**Assigned task**
A line belongs in the answer if it contains "empty"; copy every such line from the entries below.

**Supplied records**
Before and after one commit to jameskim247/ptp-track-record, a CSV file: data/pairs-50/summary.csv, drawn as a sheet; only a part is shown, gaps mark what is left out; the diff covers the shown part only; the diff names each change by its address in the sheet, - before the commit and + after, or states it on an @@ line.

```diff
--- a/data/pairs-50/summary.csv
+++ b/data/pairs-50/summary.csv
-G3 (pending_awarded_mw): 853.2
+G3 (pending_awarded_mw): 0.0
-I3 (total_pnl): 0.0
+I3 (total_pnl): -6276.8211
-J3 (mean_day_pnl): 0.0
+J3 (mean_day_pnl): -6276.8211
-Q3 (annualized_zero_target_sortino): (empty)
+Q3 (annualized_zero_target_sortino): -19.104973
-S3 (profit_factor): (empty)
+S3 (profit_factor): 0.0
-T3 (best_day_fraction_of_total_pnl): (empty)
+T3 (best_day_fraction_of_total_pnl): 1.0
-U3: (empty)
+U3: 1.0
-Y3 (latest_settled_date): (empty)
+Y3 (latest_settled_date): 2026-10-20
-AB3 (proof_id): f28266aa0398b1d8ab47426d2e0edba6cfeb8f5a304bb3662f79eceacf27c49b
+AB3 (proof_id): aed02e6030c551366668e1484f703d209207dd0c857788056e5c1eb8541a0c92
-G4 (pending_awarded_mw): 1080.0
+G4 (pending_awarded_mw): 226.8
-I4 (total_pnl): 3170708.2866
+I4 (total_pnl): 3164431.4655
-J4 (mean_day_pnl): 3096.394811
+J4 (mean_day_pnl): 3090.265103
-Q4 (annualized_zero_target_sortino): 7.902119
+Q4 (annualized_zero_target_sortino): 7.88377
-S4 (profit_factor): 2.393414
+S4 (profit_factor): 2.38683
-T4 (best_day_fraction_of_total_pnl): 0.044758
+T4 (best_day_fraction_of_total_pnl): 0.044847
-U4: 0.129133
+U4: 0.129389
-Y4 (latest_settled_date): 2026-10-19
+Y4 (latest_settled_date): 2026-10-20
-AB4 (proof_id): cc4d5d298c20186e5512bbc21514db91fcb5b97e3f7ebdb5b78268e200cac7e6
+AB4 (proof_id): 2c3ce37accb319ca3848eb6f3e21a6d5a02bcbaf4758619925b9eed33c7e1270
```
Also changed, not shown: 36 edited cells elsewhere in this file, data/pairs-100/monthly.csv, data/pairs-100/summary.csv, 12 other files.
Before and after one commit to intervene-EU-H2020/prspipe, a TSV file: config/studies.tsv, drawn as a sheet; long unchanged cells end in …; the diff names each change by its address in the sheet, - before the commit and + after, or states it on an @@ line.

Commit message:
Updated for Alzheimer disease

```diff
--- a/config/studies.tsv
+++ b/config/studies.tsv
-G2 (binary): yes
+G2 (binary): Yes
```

**Answer box**
-Q3 (annualized_zero_target_sortino): (empty)
-S3 (profit_factor): (empty)
-T3 (best_day_fraction_of_total_pnl): (empty)
-U3: (empty)
-Y3 (latest_settled_date): (empty)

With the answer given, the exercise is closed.